The primary users are the manufacturers’ product teams because they’re getting access to information that they don’t have. Prior to using Hybrid POS, they’ve had to just estimate the data or source from their own internal data. The brand teams like to see this data for comparison of brands within their brands as well as competitive brands that they target. On the retailer side, merchants and buyers also find the tool a valuable resource for comparing their offerings with those of their competitors.
But one of the biggest users that we see for HPOS is the national account sales teams because they now are getting information that is not just on their sales, which they already know from in-house, but they also get to see comparative SKUs from their competition. That’s one big advantage they now have that they didn’t have with traditional POS systems.

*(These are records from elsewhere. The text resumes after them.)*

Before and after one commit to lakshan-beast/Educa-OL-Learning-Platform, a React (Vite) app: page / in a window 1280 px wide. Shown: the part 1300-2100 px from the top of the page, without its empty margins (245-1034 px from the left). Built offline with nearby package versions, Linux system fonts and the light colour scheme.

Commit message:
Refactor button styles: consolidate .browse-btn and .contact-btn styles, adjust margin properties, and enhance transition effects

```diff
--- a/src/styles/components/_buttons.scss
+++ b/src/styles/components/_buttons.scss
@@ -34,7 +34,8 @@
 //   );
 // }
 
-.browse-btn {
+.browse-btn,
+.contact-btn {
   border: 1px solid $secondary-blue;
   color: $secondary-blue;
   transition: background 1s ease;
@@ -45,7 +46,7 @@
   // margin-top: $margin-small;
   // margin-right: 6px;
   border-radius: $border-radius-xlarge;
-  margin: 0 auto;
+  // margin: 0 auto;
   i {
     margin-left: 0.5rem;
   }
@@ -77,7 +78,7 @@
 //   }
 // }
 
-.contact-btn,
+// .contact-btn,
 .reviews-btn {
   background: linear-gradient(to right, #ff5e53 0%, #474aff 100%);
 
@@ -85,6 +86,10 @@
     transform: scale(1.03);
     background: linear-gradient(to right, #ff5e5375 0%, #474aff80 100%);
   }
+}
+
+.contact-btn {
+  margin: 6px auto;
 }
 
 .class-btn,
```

What makes TraQline HPOS unique?
Two things. First, it’s the only POS system of any kind available in the MA industry. Second, and foremost, HPOS™ provides valuable monthly insights into the Big Three retailers and brands — far beyond a traditional POS system, which really just shows how a client’s SKUs are performing against the total industry, not specifically by any given retailer or given brand. The data provided by an HPOS includes estimated SKU shares and brand shares within and in aggregate for the Big Three retailers.

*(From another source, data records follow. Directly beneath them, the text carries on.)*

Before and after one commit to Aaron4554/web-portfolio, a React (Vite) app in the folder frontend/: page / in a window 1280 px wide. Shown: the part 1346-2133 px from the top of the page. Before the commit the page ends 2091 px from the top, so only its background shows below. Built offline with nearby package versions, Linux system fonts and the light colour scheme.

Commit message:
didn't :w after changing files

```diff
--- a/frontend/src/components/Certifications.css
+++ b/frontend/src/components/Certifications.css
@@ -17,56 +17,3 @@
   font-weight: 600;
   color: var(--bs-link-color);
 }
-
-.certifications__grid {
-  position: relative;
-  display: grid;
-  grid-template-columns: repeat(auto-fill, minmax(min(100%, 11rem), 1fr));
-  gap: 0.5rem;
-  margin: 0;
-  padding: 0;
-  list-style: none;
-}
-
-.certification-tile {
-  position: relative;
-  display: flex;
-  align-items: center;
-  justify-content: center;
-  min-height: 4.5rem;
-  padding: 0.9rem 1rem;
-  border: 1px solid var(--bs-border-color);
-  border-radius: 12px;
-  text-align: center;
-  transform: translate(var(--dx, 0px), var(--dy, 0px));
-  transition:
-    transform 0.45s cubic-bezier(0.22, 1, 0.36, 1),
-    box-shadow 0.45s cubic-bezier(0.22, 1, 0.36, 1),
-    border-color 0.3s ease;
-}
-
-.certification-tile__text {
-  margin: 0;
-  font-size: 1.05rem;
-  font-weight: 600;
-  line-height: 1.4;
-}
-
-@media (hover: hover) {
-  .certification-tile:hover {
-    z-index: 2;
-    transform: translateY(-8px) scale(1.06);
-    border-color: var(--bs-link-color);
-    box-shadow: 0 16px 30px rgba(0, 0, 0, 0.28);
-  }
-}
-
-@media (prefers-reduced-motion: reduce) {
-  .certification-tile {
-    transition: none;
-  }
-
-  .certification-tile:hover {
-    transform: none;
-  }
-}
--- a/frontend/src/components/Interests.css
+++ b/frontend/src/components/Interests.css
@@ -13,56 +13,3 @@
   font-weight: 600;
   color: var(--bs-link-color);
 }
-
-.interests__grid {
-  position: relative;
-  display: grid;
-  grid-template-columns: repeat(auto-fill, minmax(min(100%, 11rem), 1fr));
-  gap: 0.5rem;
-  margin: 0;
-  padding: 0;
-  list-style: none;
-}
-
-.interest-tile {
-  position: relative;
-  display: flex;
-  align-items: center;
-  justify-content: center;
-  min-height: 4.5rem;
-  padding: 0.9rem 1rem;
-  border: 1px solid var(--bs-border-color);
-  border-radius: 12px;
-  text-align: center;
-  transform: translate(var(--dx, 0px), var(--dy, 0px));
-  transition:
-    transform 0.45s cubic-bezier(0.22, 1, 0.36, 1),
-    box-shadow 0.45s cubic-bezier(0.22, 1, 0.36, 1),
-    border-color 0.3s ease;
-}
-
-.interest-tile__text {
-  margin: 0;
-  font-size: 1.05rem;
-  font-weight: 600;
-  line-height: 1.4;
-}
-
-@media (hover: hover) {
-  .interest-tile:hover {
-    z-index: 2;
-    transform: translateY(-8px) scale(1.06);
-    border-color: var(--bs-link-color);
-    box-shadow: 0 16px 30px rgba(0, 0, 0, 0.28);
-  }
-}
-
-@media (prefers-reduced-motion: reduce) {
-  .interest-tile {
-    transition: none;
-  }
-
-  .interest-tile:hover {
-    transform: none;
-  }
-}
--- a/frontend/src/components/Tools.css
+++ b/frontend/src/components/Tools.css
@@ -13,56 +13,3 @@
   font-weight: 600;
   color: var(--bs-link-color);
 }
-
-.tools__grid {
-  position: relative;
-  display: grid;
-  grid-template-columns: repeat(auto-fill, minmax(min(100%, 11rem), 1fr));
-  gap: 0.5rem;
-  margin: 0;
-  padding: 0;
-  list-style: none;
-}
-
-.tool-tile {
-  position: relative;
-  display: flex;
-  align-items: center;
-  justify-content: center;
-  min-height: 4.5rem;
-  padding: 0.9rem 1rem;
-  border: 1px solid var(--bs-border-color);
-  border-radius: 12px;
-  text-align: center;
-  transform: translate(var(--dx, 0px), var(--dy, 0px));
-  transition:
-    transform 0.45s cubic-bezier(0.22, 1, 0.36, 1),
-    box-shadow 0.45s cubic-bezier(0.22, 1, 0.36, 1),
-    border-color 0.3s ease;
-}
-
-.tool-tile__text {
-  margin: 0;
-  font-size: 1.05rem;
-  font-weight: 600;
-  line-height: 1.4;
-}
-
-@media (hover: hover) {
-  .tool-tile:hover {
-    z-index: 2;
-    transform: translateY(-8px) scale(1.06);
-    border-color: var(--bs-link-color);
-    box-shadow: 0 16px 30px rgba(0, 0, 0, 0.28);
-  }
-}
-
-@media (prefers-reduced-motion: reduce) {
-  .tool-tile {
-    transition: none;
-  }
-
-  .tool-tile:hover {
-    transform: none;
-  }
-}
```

How should HPOS be used?
Clients can use HPOS to track SKUs and brand market shares and retail pricing. In doing our modeling, we look at a bunch of different factors…even using details such as the page positioning of SKUs on the manufacturer’s websites, and we track and note the positioning of SKUs on the retailer’s floor. We put a rating on those positions on the floor so that we can show a higher value for SKUs that are in a better position. For example, if the SKU is on an end cap, that gets a higher position than if the product is in line. We also put a high value if the SKU is in a designated floor or kitchen setting, such as a vignette.
Manufacturers can use the tool to develop a Balance of Sale leverage with retailers. They can tell from the tool how much sales percent to total sales a brand is delivering for the retailer. Using planograms, we can determine what percent of floor that brand is enjoying, that is the number of SKUs on the floor. While retailers and the brands can put all the SKUs they have on a website, they can place only so many on a floor. This tool can be especially beneficial to the merchants because it allows them to determine with clients which SKUs would be most important to have on the floor for consumers to see in real-time when they’re shopping.

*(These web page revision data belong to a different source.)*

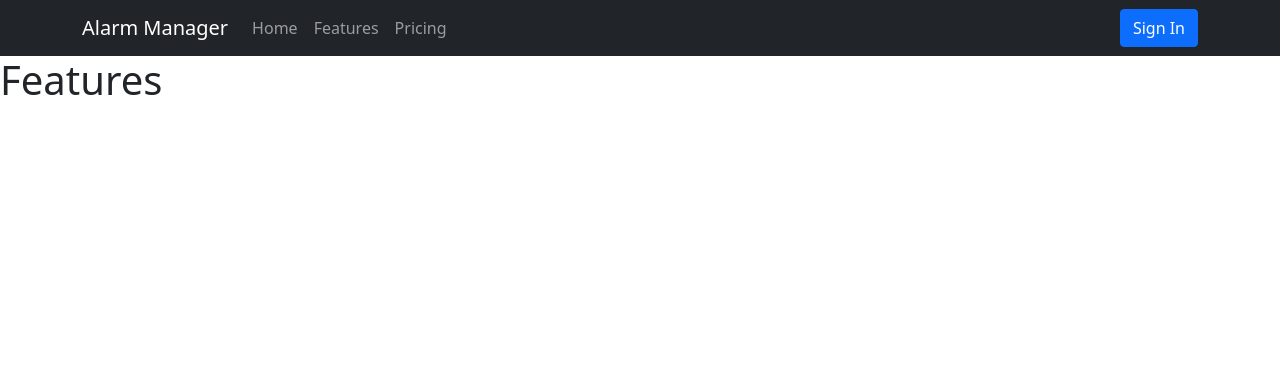
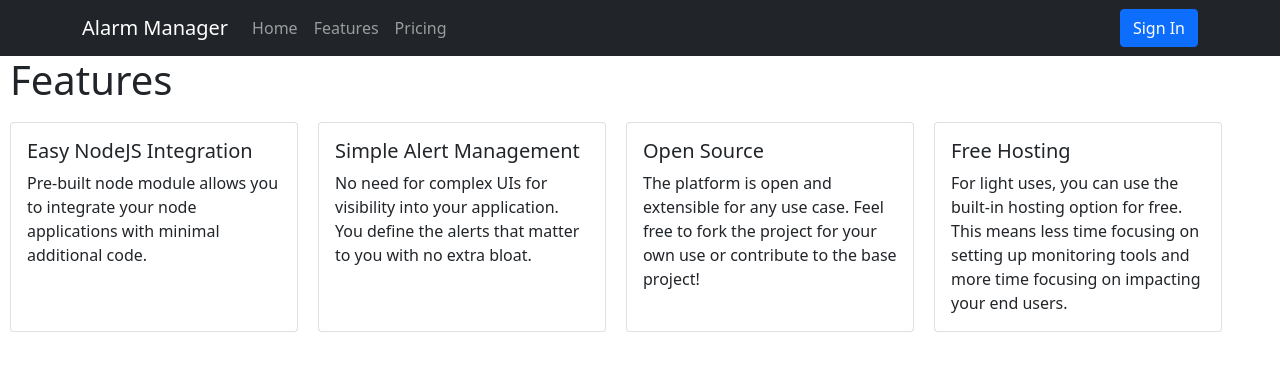
Before and after one commit to MitchStark10/alarm-manager, a React (Create React App) app in the folder client/: page /features in a window 1280 px wide. Shown: the top 370 px of the page. Built offline with nearby package versions, Linux system fonts and the light colour scheme.

Commit message:
base features page added

```diff
--- a/client/src/pages/Features.tsx
+++ b/client/src/pages/Features.tsx
@@ -1,7 +1,51 @@
 import React from 'react';
+import { Card } from 'react-bootstrap';
+
+interface FeatureCardProps {
+    cardTitle: string;
+    cardText: string;
+}
+
+function FeatureCard({ cardTitle, cardText }: FeatureCardProps) {
+    return (
+        <Card style={{ width: '18rem', margin: '10px' }}>
+            <Card.Body>
+                <Card.Title>{cardTitle}</Card.Title>
+                <Card.Text>{cardText}</Card.Text>
+            </Card.Body>
+        </Card>
+    );
+}
 
 export default function Features() {
     return (
-        <h1>Features</h1>
+        <>
+            <h1 style={{ marginLeft: '10px' }}>Features</h1>
+            <div className="d-flex flex-row flex-wrap">
+                <FeatureCard
+                    cardTitle="Easy NodeJS Integration"
+                    cardText={`Pre-built node module allows you to integrate
+                    your node applications with minimal additional code.`}
+                />
+                <FeatureCard
+                    cardTitle="Simple Alert Management"
+                    cardText={`No need for complex UIs for visibility into your
+                            application. You define the alerts that matter to
+                            you with no extra bloat.`}
+                />
+                <FeatureCard
+                    cardTitle="Open Source"
+                    cardText={`The platform is open and extensible for any use
+                            case. Feel free to fork the project for your own use
+                            or contribute to the base project!`}
+                />
+                <FeatureCard
+                    cardTitle="Free Hosting"
+                    cardText={`For light uses, you can use the built-in hosting option
+                    for free. This means less time focusing on setting up monitoring
+                    tools and more time focusing on impacting your end users.`}
+                />
+            </div>
+        </>
     );
 }
```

Last, Hybrid POS is a tremendous resource for vendors and clients to use when preparing for those monthly and quarterly meetings.
How does HPOS mesh with other tools our organization has? (i.e. How does it gel with TraQline? Sell-through data?)
The quarterly TraQline Survey provides complementary info to clients on consumer behavior, such as on-line versus brick-and-mortar shopping and purchases. Clients also gain geo/demographics that clarify why consumers bought particular brands and where they bought them. In addition, market data on the Rest of Market (ROM) beyond the Big Three and product categories and configurations not in HPOS™ is available.
Have you ever had a client tell you about an “OMG” moment when they used HPOS or SKU Metrix?
Yes, just recently, a client’s Marketing Director used HPOS™ data for the first time in his presentation to the President and other business leaders. He followed up later to say, “They loved HPOS™!”
In another instance, a manufacturer’s sales leader asked if we could tell if one of their key SKUs was being displayed on the retailer’s sales floors. Planogram easily let him know that only 1 of 9 stores had the SKU on the floor. This information enables the salesperson to go back to the retailer to determine a better plan for getting his product on more floors.
It sounds like this tool is really becoming a game-changer for our clients. Thank you so much Jack for taking time today to talk with me about the value Hybrid POS is providing our clients.